33 U.S.C. § 902(4)."
Id. at 632.
See footnote 5, supra
As the Supreme Court stated in Kermarec v. Compagnie General Transatlantique, 358 U.S. 625, 630-32, 79 S.Ct. 406, 409, 3 L.Ed.2d 550 (1959):
"The issue must be decided in the performance of the Court's function in declaring the general maritime law, free from inappropriate common-law concepts. The Lottawanna, 21 Wall. 558 (22 L.Ed. 654); The Max Morris, 137 U.S. 1, 11 S.Ct. 29, 34 L.Ed.2d 586). 5
" 5 Where there is no impingement upon legislative policy.

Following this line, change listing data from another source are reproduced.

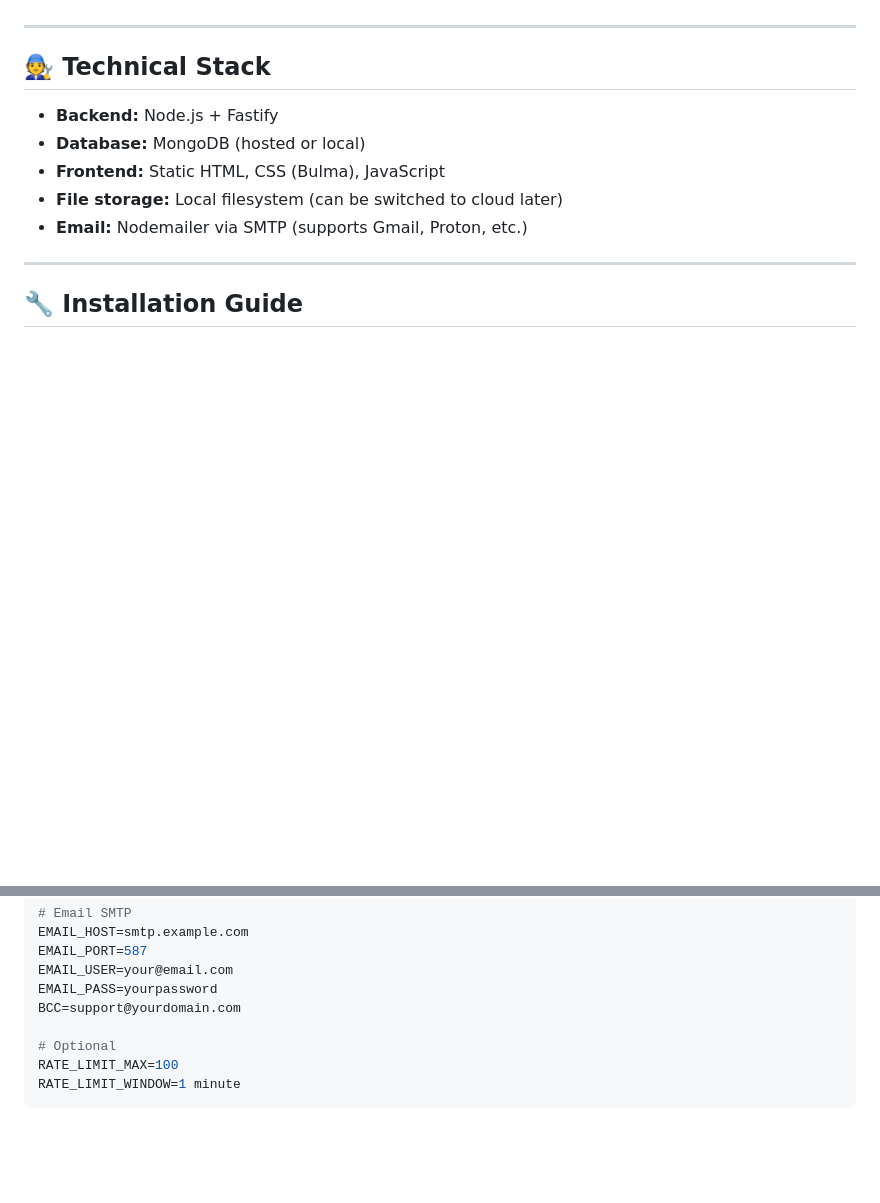
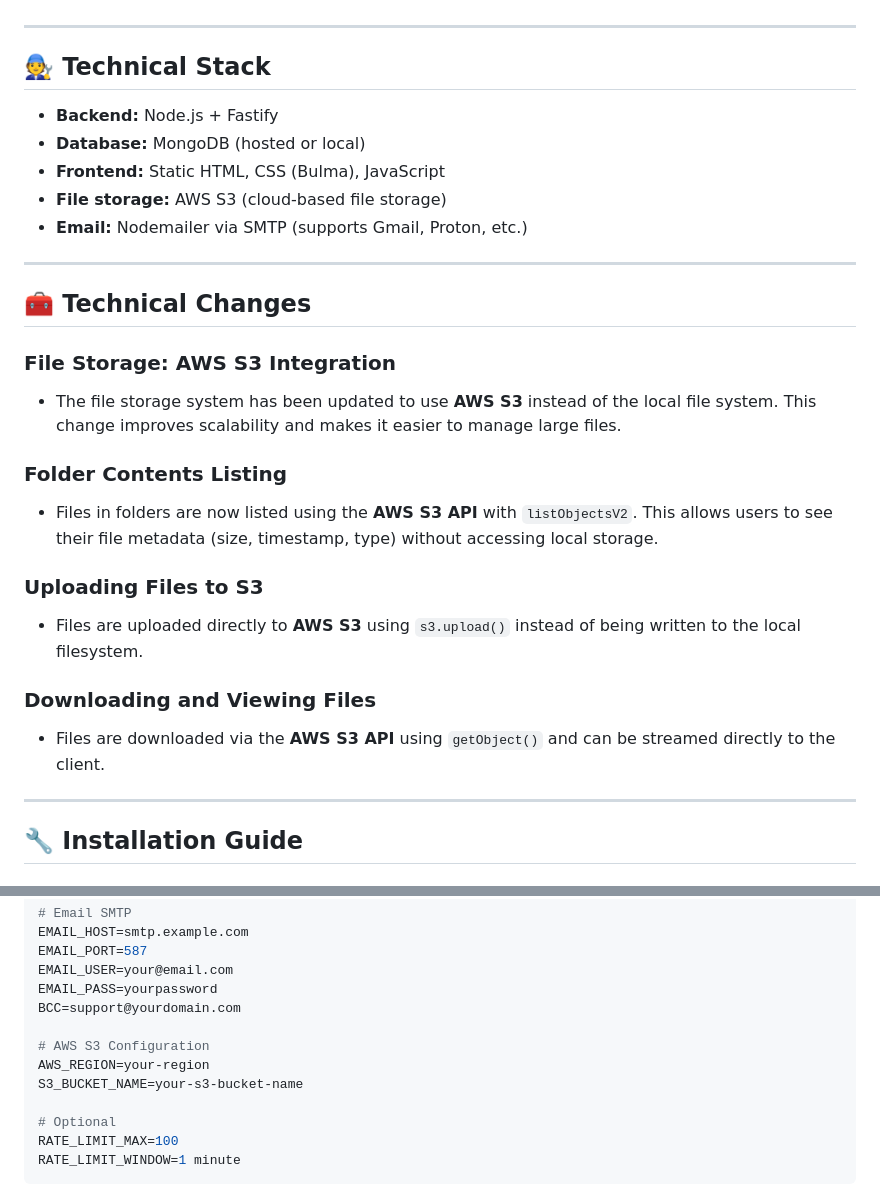
Before and after one commit to M4aXim/Secure-File-Sharing, a Markdown page: README.md, 2 parts joined by grey strips. Drawn GitHub-style; blank space fills up the shorter version.

```diff
--- a/README.md
+++ b/README.md
@@ -72,11 +72,28 @@ All logs are saved to `audit.log` in JSON format, readable by staff via API. Thi
 ---
 
 ## 🧑‍🔧 Technical Stack
+
 * **Backend:** Node.js + Fastify
 * **Database:** MongoDB (hosted or local)
 * **Frontend:** Static HTML, CSS (Bulma), JavaScript
-* **File storage:** Local filesystem (can be switched to cloud later)
+* **File storage:** AWS S3 (cloud-based file storage)
 * **Email:** Nodemailer via SMTP (supports Gmail, Proton, etc.)
+
+---
+
+## 🧰 Technical Changes
+
+### **File Storage: AWS S3 Integration**
+* The file storage system has been updated to use **AWS S3** instead of the local file system. This change improves scalability and makes it easier to manage large files.
+
+### **Folder Contents Listing**
+* Files in folders are now listed using the **AWS S3 API** with `listObjectsV2`. This allows users to see their file metadata (size, timestamp, type) without accessing local storage.
+
+### **Uploading Files to S3**
+* Files are uploaded directly to **AWS S3** using `s3.upload()` instead of being written to the local filesystem.
+
+### **Downloading and Viewing Files**
+* Files are downloaded via the **AWS S3 API** using `getObject()` and can be streamed directly to the client.
 
 ---
 
@@ -112,6 +129,10 @@ EMAIL_USER=your@email.com
 EMAIL_PASS=yourpassword
 BCC=support@yourdomain.com
 
+# AWS S3 Configuration
+AWS_REGION=your-region
+S3_BUCKET_NAME=your-s3-bucket-name
+
 # Optional
 RATE_LIMIT_MAX=100
 RATE_LIMIT_WINDOW=1 minute
```
Also changed, not shown: other parts of README.md (+1 -1 lines).
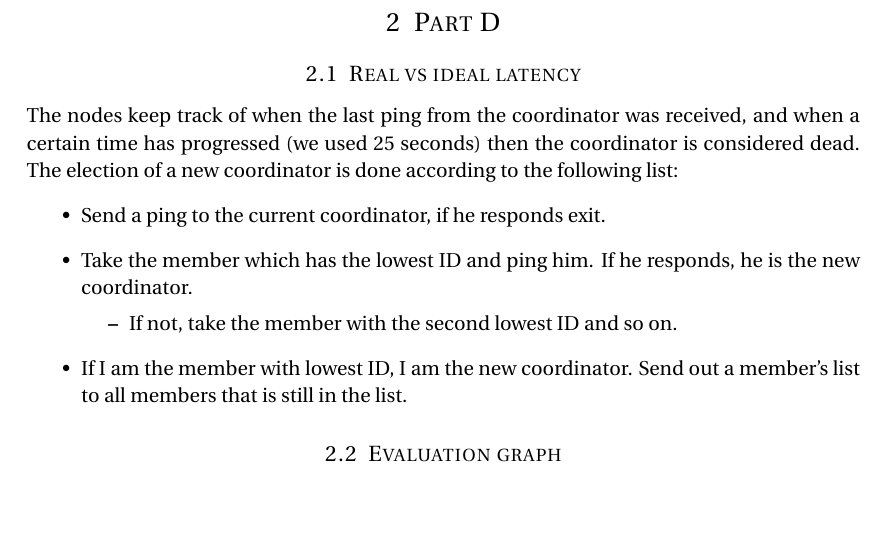
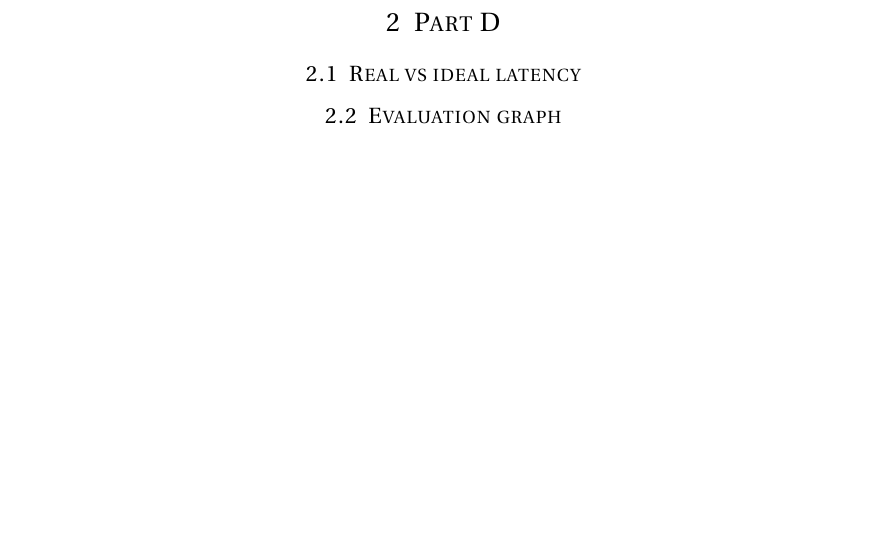
Before and after one commit to dinox/part_virnet, a LaTeX document (doc/design.tex): part of page 3 of 3, cut so that both start at the same text. Compiled offline with pdfLaTeX.

```diff
--- a/doc/design.tex
+++ b/doc/design.tex
@@ -139,15 +139,7 @@
 %------------------------------------------------
 
 \subsection{Real vs ideal latency}
-The nodes keep track of when the last ping from the coordinator was received, and when a certain time has progressed (we used 25 seconds) then the coordinator is considered dead. The election of a new coordinator is done according to the following list:
-\begin{itemize}
-	\item Send a ping to the current coordinator, if he responds exit.
-	\item Take the member which has the lowest ID and ping him. If he responds, he is the new coordinator.
-	\begin{itemize}
-		\item If not, take the member with the second lowest ID and so on.
-	\end{itemize}
-	\item If I am the member with lowest ID, I am the new coordinator. Send out a member's list to all members that is still in the list.
-\end{itemize}
+
 
 %------------------------------------------------
 
```
Also changed, not shown: 2 other files.
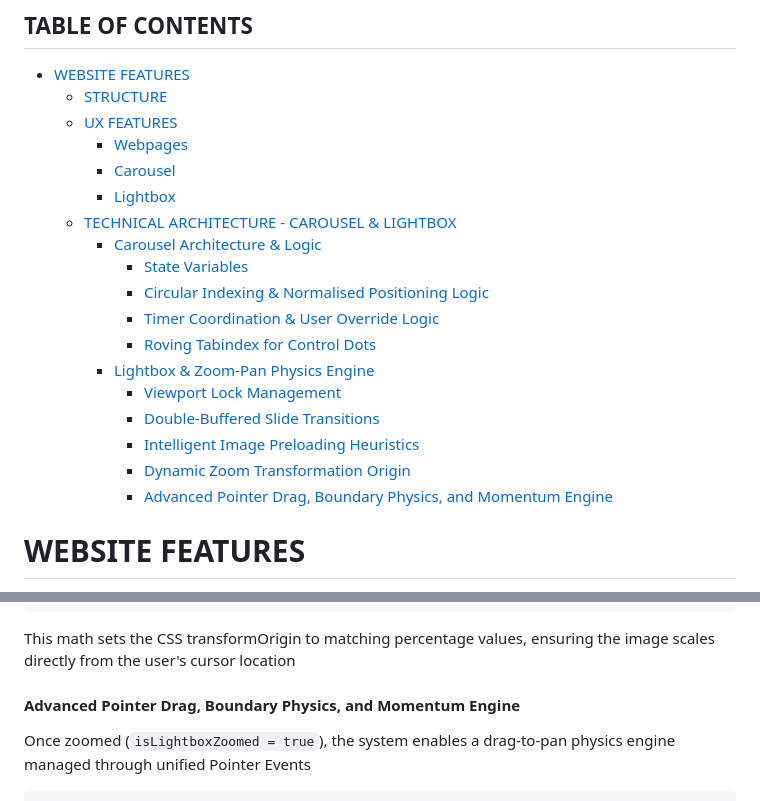
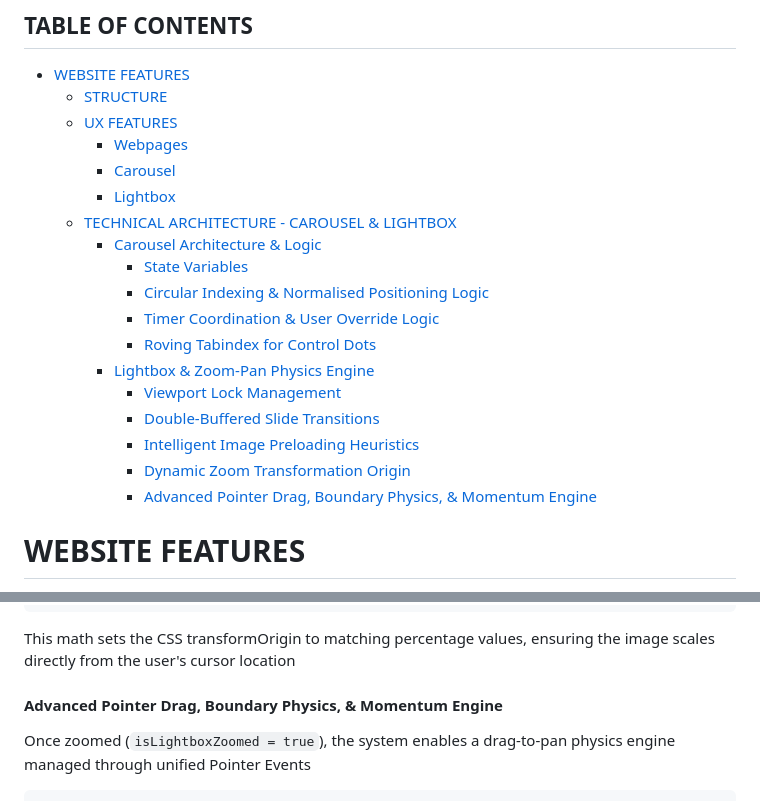
Before and after one commit to essenceofinsrana/essenceofinsrana.github.io, a Markdown page: README.md, 2 parts joined by grey strips. Rendered like a GitHub page.

````diff
--- a/README.md
+++ b/README.md
@@ -21,7 +21,7 @@
       - [Double-Buffered Slide Transitions](#double-buffered-slide-transitions)
       - [Intelligent Image Preloading Heuristics](#intelligent-image-preloading-heuristics)
       - [Dynamic Zoom Transformation Origin](#dynamic-zoom-transformation-origin)
-      - [Advanced Pointer Drag, Boundary Physics, and Momentum Engine](#advanced-pointer-drag-boundary-physics-and-momentum-engine)
+      - [Advanced Pointer Drag, Boundary Physics, & Momentum Engine](#advanced-pointer-drag-boundary-physics--momentum-engine)
 
 # WEBSITE FEATURES
 >Best viewed on text editors at font size 12px and window width >1100px to avoid overflow of tables/flowcharts
@@ -285,7 +285,7 @@ When double-clicking or double-tapping to zoom, scaling from the centre can caus
 \text{OriginY} = \left( \frac{Y_{\text{click}} - \text{Rect}_{\text{top}}}{\text{Rect}_{\text{height}}} \right) \times 100
 ```
 This math sets the CSS transformOrigin to matching percentage values, ensuring the image scales directly from the user's cursor location
-#### Advanced Pointer Drag, Boundary Physics, and Momentum Engine
+#### Advanced Pointer Drag, Boundary Physics, & Momentum Engine
 Once zoomed (`isLightboxZoomed = true`), the system enables a drag-to-pan physics engine managed through unified Pointer Events
 ```
        [Raw Drag Coordinates]
````
Also changed, not shown: other parts of README.md (+5 -5 lines).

Cf. United States v. Atlantic Mut. Ins. Co., 343 U.S. 236 (72 S.Ct. 666, 96 L.Ed. 907) Halcyon Lines v. Haenn Ship Corp., 342 U.S. 282 (72 S.Ct. 277, 96 L.Ed. 318)."
"We hold that the owner of a ship in navigable waters owes to all who are on board for purposes not inimical to his legitimate interests the duty of exercising reasonable care under the circumstances of each case.
Since Napoli v. (Transpacific Carriers, etc.) Hellenic Lines, 536 F.2d 505 (2d Cir. 1976), cited during oral argument, (1) relied on § 343A of the Restatement (Second) of Torts (page 508 of 536 F.2d), which in comment (e) is based on the doctrine of assumption of risk specifically rejected by Congress in the 1972 legislation (see page 861 above), and (2) the vessel owner acted as its own stevedore in that case, we do not find it persuasive on the facts presented by this appeal